Since its launch in 2004, DIFC’s clientele has grown to include 21 of the world’s top 25 banks and connects the Middle East and African markets with the economies of Europe, Asia and the Americas. Deutsche Bank’s move is the next stage of that process with the new hub approved by the lender’s board, with Ashok Aram, CEO for the MEA region at the bank, set to take responsibility for the Africa business.
The German bank will follow in the footsteps of other institutions
Speaking to World Finance, Aram said: “We see this as a fantastic opportunity for our South African business to grow as the economic relationships between the Sub-Saharan Africa region and the Gulf Cooperation Council countries are constantly growing due to their geographic proximity, expanding logistical linkages and existing social networks. This is leading to expanding trade and investments including in partnership with Asian clients.”
The German bank will follow in the footsteps of other institutions that have focused their investment on African countries and expanded their footprint in the continent. Goldman Sachs and JPMorgan are among the international investment banks that take advantage of higher growth rates, when compared to many developed economies, and the demand for infrastructure spending.
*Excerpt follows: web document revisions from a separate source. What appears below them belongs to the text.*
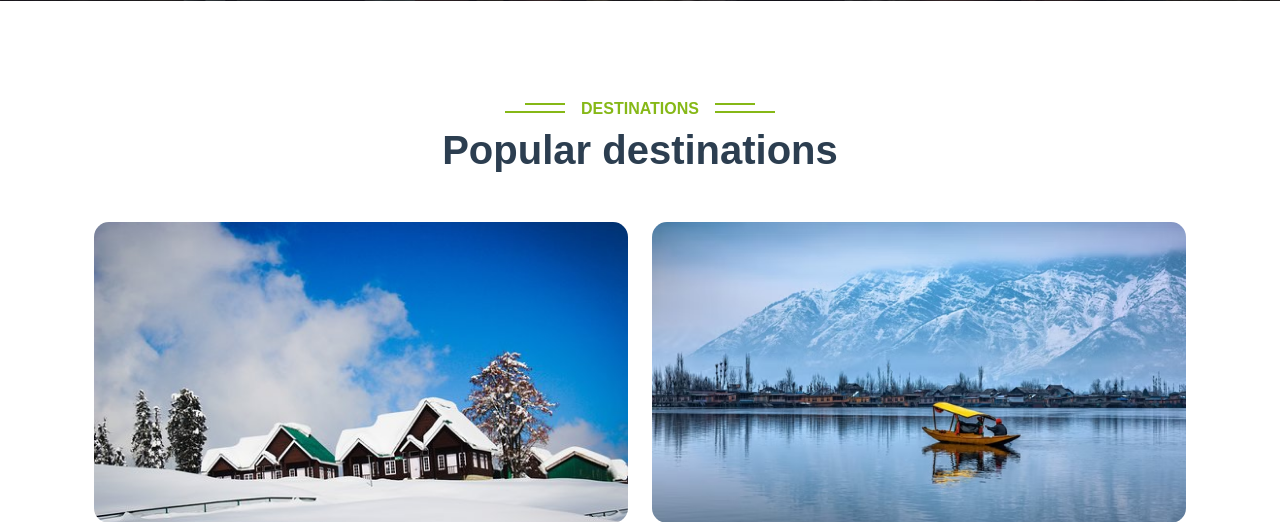
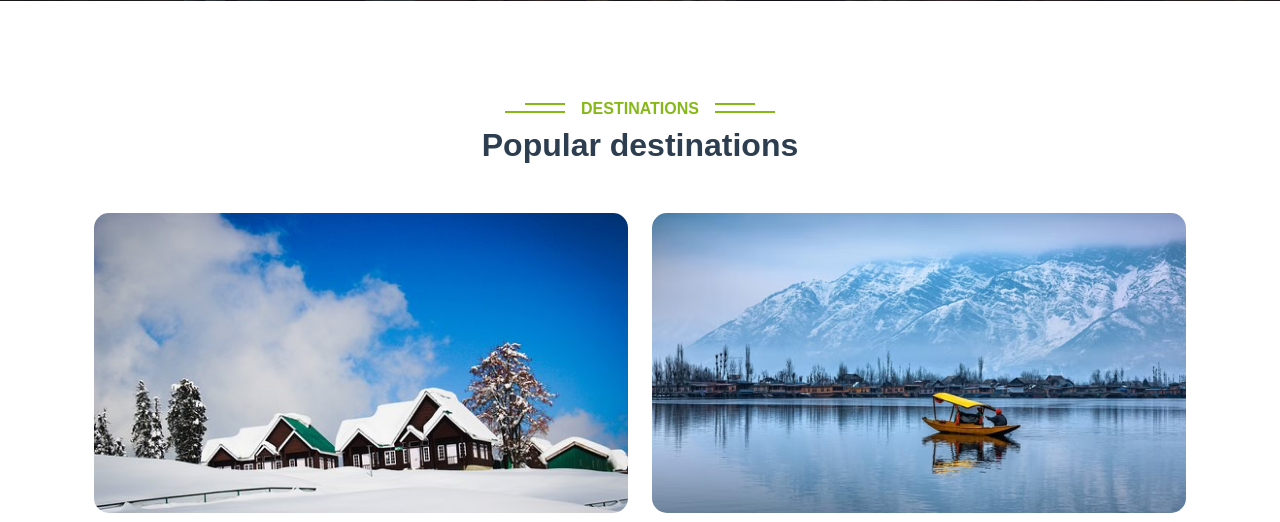
Before and after one commit to Mohtashim-99/jammukashmirtourpackage, a PHP site: page /destination.php in a window 1280 px wide. Shown: the part 652-1174 px from the top of the page. Run offline with PHP 8.4, Linux system fonts and the light colour scheme; some web fonts are replaced.

Commit message:
Fixed heading

```diff
--- a/destination.php
+++ b/destination.php
@@ -82,7 +82,7 @@
         <div class="container">
             <div class="text-center ">
                 <h6 class="section-title bg-white text-center text-primary px-3">Destinations</h6>
-                <h1 class="mb-5">Popular destinations</h1>
+                <h2 class="mb-5">Popular destinations</h2>
             </div>
             <div class="row g-4">
                 <div class="col-md-6">
```
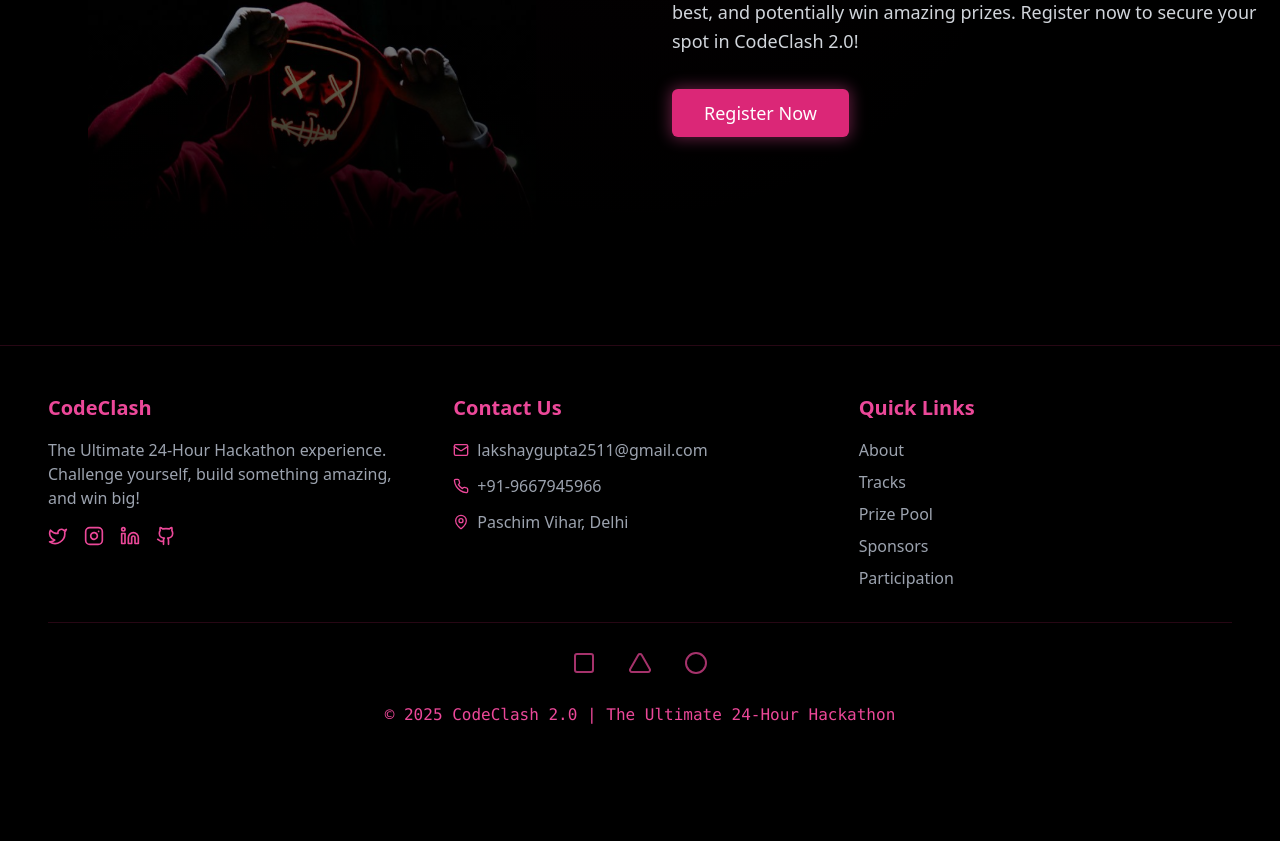
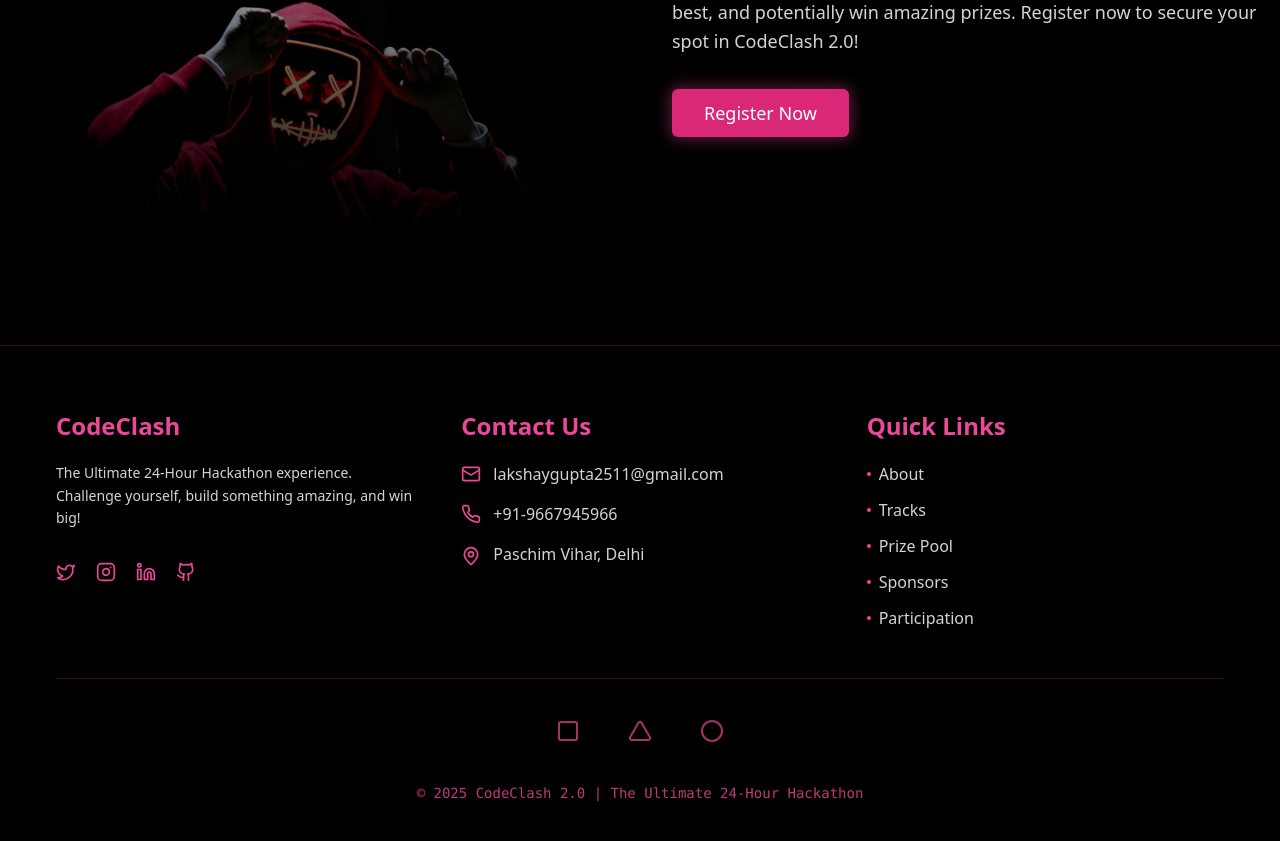
Before and after one commit to lak7/codeclash, a Next.js app: page / in a window 1280 px wide. Shown: the part 6079-6920 px from the top of the page. Before the commit the page ends 6854 px from the top, so only its background shows below. Built offline with nearby package versions, Linux system fonts and the light colour scheme.

Commit message:
Changed footer a lil bit

```diff
--- a/components/footer.tsx
+++ b/components/footer.tsx
@@ -14,21 +14,21 @@ import Link from "next/link";
 
 export default function Footer() {
   return (
-    <footer className="w-full py-12 px-4 bg-black border-t border-pink-900/30">
-      <div className="container mx-auto">
-        <div className="grid grid-cols-1 md:grid-cols-3 gap-8 mb-8">
-          <div>
-            <h3 className="text-pink-500 font-bold text-xl mb-4">CodeClash</h3>
-            <p className="text-gray-400 mb-4">
+    <footer className="w-full py-16 px-6 bg-black border-t border-pink-900/40">
+      <div className="container mx-auto max-w-7xl">
+        <div className="grid grid-cols-1 md:grid-cols-3 gap-12 mb-12">
+          <div className="space-y-5">
+            <h3 className="text-pink-500 font-bold text-2xl mb-4">CodeClash</h3>
+            <p className="text-gray-300 text-sm leading-relaxed max-w-sm">
               The Ultimate 24-Hour Hackathon experience. Challenge yourself,
               build something amazing, and win big!
             </p>
-            <div className="flex space-x-4">
+            <div className="flex space-x-5 pt-3">
               <Link
                 href="https://twitter.com/codeclash"
                 target="_blank"
                 rel="noopener noreferrer"
-                className="text-pink-500 hover:text-pink-400"
+                className="text-pink-500 hover:text-pink-400 transition-colors duration-200"
               >
                 <Twitter className="h-5 w-5" />
               </Link>
@@ -36,7 +36,7 @@ export default function Footer() {
                 href="https://instagram.com/codeclash"
                 target="_blank"
                 rel="noopener noreferrer"
-                className="text-pink-500 hover:text-pink-400"
+                className="text-pink-500 hover:text-pink-400 transition-colors duration-200"
               >
                 <Instagram className="h-5 w-5" />
               </Link>
@@ -44,7 +44,7 @@ export default function Footer() {
                 href="https://linkedin.com/company/codeclash"
                 target="_blank"
                 rel="noopener noreferrer"
-                className="text-pink-500 hover:text-pink-400"
+                className="text-pink-500 hover:text-pink-400 transition-colors duration-200"
               >
                 <Linkedin className="h-5 w-5" />
               </Link>
@@ -52,65 +52,90 @@ export default function Footer() {
                 href="https://github.com/codeclash"
                 target="_blank"
                 rel="noopener noreferrer"
-                className="text-pink-500 hover:text-pink-400"
+                className="text-pink-500 hover:text-pink-400 transition-colors duration-200"
               >
                 <Github className="h-5 w-5" />
               </Link>
             </div>
           </div>
 
-          <div>
-            <h3 className="text-pink-500 font-bold text-xl mb-4">Contact Us</h3>
-            <ul className="space-y-3 text-gray-400">
-              <li className="flex items-center">
-                <Mail className="h-4 w-4 mr-2 text-pink-500" />
+          <div className="space-y-5">
+            <h3 className="text-pink-500 font-bold text-2xl mb-4">
+              Contact Us
+            </h3>
+            <ul className="space-y-4 text-gray-300">
+              <li className="flex items-center group">
+                <Mail className="h-5 w-5 mr-3 text-pink-500" />
                 <a
                   href="mailto:lakshaygupta2511@gmail.com"
-                  className="hover:text-pink-500"
+                  className="group-hover:text-pink-400 transition-colors duration-200"
                 >
                   lakshaygupta2511@gmail.com
                 </a>
               </li>
-              <li className="flex items-center">
-                <Phone className="h-4 w-4 mr-2 text-pink-500" />
-                <a href="tel:+91-9667945966" className="hover:text-pink-500">
+              <li className="flex items-center group">
+                <Phone className="h-5 w-5 mr-3 text-pink-500" />
+                <a
+                  href="tel:+91-9667945966"
+                  className="group-hover:text-pink-400 transition-colors duration-200"
+                >
                   +91-9667945966
                 </a>
               </li>
-              <li className="flex items-start">
-                <MapPin className="h-4 w-4 mr-2 text-pink-500 mt-1" />
-                <span>Paschim Vihar, Delhi</span>
+              <li className="flex items-start group">
+                <MapPin className="h-5 w-5 mr-3 text-pink-500 mt-1" />
+                <span className="text-gray-300">Paschim Vihar, Delhi</span>
               </li>
             </ul>
           </div>
 
-          <div>
-            <h3 className="text-pink-500 font-bold text-xl mb-4">
+          <div className="space-y-5">
+            <h3 className="text-pink-500 font-bold text-2xl mb-4">
               Quick Links
             </h3>
-            <ul className="space-y-2 text-gray-400">
+            <ul className="space-y-3 text-gray-300">
               <li>
-                <a href="#about" className="hover:text-pink-500">
+                <a
+                  href="#about"
+                  className="hover:text-pink-400 transition-colors duration-200 flex items-center"
+                >
+                  <span className="h-1 w-1 bg-pink-500 rounded-full mr-2"></span>
                   About
                 </a>
               </li>
               <li>
-                <a href="#tracks" className="hover:text-pink-500">
+                <a
+                  href="#tracks"
+                  className="hover:text-pink-400 transition-colors duration-200 flex items-center"
+                >
+                  <span className="h-1 w-1 bg-pink-500 rounded-full mr-2"></span>
                   Tracks
                 </a>
               </li>
               <li>
-                <a href="#prize-pool" className="hover:text-pink-500">
+                <a
+                  href="#prize-pool"
+                  className="hover:text-pink-400 transition-colors duration-200 flex items-center"
+                >
+                  <span className="h-1 w-1 bg-pink-500 rounded-full mr-2"></span>
                   Prize Pool
                 </a>
               </li>
               <li>
-                <a href="#sponsors" className="hover:text-pink-500">
+                <a
+                  href="#sponsors"
+                  className="hover:text-pink-400 transition-colors duration-200 flex items-center"
+                >
+                  <span className="h-1 w-1 bg-pink-500 rounded-full mr-2"></span>
                   Sponsors
                 </a>
               </li>
               <li>
-                <a href="#participation" className="hover:text-pink-500">
+                <a
+                  href="#participation"
+                  className="hover:text-pink-400 transition-colors duration-200 flex items-center"
+                >
+                  <span className="h-1 w-1 bg-pink-500 rounded-full mr-2"></span>
                   Participation
                 </a>
               </li>
@@ -118,18 +143,19 @@ export default function Footer() {
           </div>
         </div>
 
-        <div className="flex justify-center space-x-6 my-6 pt-6 border-t border-pink-900/30">
-          <div className="w-8 h-8 flex items-center justify-center text-pink-500 opacity-70 hover:opacity-100 transition-opacity">
+        <div className="flex justify-center space-x-8 my-8 pt-8 border-t border-pink-900/40">
+          <div className="w-10 h-10 flex items-center justify-center text-pink-500 opacity-70 hover:opacity-100 hover:scale-110 transition-all duration-200">
             <Square className="h-6 w-6" />
           </div>
-          <div className="w-8 h-8 flex items-center justify-center text-pink-500 opacity-70 hover:opacity-100 transition-opacity">
+          <div className="w-10 h-10 flex items-center justify-center text-pink-500 opacity-70 hover:opacity-100 hover:scale-110 transition-all duration-200">
             <Triangle className="h-6 w-6" />
           </div>
-          <div className="w-8 h-8 flex items-center justify-center text-pink-500 opacity-70 hover:opacity-100 transition-opacity">
+          <div className="w-10 h-10 flex items-center justify-center text-pink-500 opacity-70 hover:opacity-100 hover:scale-110 transition-all duration-200">
             <Circle className="h-6 w-6" />
           </div>
         </div>
-        <p className="text-pink-500 font-mono text-center">
+
+        <p className="text-pink-500/80 font-mono text-center text-sm">
           © 2025 CodeClash 2.0 | The Ultimate 24-Hour Hackathon
         </p>
       </div>
```
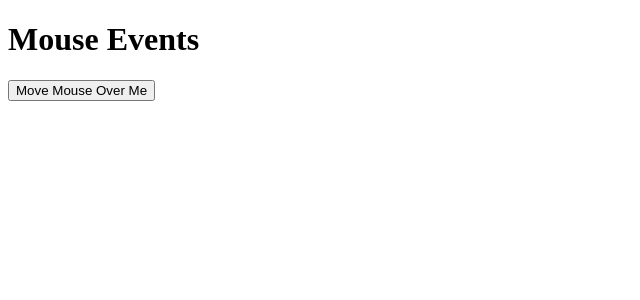
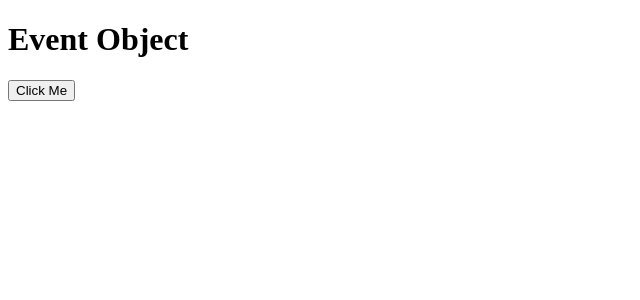
Before and after one commit to abdullahshabir31/React-Learning, a React (Vite) app: page / in a window 1280 px wide. Shown: the top 300 px of the page, without its empty margins (0-640 px from the left). Built offline with nearby package versions, Linux system fonts and the light colour scheme.

Commit message:
Add event object example

```diff
--- /dev/null
+++ b/src/06-Events/03-event-object.jsx
@@ -0,0 +1,16 @@
+function EventObject() {
+  const handleClick = (event) => {
+    console.log(event);
+    console.log("Button:", event.target);
+  };
+
+  return (
+    <div>
+      <h1>Event Object</h1>
+
+      <button onClick={handleClick}>Click Me</button>
+    </div>
+  );
+}
+
+export default EventObject;
--- a/src/App.jsx
+++ b/src/App.jsx
@@ -1,7 +1,7 @@
-import MouseEvents from "./06-Events/02-mouse-events";
+import EventObject from "./06-Events/03-event-object";
 
 function App() {
-  return <MouseEvents />;
+  return <EventObject />;
 }
 
 export default App;
```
While the expansion to Dubai will put Deutsche Bank closer to Africa’s fastest-growing economies, many banks have recently moved their business away from Dubai to Johannesburg – a move which Deutsche Bank may look to follow in the years to come. Rivals such as Citibank, FirstRand and Standard Bank have focused much of their attention on the sub-Saharan African region with minimal focus on the Middle East. In the past four years, both Standard Chartered and Barclays have moved their headquarters from Dubai to Johannesburg, with banks typically expanding to other African countries upon establishing a presence in the continent.